> _TASK REQUIREMENTS_
Only the lines holding "toegang" are wanted; find them in the listing and return each one.

> _THE RECORDS_
##########

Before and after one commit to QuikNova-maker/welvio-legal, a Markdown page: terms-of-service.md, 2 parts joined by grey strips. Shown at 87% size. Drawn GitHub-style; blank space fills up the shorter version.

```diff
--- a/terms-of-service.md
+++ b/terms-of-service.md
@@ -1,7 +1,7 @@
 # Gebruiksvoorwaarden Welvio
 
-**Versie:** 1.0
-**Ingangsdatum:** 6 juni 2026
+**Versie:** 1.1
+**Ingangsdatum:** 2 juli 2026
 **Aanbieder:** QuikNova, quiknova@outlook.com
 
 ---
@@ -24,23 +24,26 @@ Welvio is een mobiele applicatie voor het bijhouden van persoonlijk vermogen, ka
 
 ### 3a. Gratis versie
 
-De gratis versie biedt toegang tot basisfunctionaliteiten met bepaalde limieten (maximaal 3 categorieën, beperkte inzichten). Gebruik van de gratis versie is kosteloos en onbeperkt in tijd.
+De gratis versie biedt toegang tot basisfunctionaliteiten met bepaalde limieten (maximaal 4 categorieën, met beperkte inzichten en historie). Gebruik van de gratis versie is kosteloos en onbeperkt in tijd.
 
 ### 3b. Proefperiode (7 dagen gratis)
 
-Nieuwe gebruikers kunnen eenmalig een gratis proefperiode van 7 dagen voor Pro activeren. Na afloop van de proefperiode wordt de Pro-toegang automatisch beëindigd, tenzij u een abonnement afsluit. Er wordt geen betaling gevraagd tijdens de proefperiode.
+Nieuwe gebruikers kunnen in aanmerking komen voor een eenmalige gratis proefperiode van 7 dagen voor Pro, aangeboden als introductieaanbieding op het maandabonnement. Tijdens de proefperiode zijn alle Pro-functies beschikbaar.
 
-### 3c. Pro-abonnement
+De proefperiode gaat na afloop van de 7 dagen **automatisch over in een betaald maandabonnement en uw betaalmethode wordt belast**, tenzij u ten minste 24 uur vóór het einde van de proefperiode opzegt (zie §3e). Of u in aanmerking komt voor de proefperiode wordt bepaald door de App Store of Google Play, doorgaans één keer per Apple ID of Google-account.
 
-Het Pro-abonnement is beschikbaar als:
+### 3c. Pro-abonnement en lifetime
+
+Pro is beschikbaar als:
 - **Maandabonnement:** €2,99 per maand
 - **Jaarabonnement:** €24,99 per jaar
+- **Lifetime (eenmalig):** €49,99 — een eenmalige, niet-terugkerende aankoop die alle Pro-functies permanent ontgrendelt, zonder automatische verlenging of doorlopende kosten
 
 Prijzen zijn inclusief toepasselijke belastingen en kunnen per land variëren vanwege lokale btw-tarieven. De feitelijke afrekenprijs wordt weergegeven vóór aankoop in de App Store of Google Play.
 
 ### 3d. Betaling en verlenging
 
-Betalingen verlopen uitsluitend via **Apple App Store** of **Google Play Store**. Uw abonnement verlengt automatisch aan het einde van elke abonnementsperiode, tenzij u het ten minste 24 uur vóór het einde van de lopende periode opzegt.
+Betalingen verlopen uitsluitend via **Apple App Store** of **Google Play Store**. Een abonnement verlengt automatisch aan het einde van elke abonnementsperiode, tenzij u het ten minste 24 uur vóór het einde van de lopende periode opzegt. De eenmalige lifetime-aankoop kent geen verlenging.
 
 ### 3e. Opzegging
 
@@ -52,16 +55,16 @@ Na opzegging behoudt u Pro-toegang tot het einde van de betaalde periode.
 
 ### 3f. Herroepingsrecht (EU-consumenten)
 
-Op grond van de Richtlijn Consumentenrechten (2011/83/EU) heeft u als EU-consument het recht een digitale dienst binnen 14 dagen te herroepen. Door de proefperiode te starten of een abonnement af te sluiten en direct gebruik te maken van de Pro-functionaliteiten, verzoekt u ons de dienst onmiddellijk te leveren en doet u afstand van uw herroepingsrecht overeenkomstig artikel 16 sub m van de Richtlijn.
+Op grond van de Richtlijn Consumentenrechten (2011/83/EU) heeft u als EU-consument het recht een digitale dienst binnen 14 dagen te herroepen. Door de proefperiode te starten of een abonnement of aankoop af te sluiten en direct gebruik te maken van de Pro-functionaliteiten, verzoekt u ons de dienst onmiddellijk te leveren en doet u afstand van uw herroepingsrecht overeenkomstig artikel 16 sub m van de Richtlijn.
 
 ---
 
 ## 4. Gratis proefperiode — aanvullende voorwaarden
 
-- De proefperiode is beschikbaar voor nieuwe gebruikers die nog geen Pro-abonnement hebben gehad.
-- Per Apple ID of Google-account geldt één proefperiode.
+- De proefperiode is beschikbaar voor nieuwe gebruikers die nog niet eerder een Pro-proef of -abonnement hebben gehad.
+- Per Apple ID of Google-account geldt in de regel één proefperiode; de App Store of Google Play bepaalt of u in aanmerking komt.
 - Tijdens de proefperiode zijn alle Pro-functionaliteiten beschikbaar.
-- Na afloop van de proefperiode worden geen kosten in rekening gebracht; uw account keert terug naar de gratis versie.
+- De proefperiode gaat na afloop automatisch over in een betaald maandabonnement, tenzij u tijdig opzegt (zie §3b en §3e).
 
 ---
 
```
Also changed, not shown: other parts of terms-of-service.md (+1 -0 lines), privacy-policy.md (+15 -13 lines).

##########

> _WRITTEN SOLUTION_
-De gratis versie biedt toegang tot basisfunctionaliteiten met bepaalde limieten (maximaal 3 categorieën, beperkte inzichten). Gebruik van de gratis versie is kosteloos en onbeperkt in tijd.
+De gratis versie biedt toegang tot basisfunctionaliteiten met bepaalde limieten (maximaal 4 categorieën, met beperkte inzichten en historie). Gebruik van de gratis versie is kosteloos en onbeperkt in tijd.
-Nieuwe gebruikers kunnen eenmalig een gratis proefperiode van 7 dagen voor Pro activeren. Na afloop van de proefperiode wordt de Pro-toegang automatisch beëindigd, tenzij u een abonnement afsluit. Er wordt geen betaling gevraagd tijdens de proefperiode.
@@ -52,16 +55,16 @@ Na opzegging behoudt u Pro-toegang tot het einde van de betaalde periode.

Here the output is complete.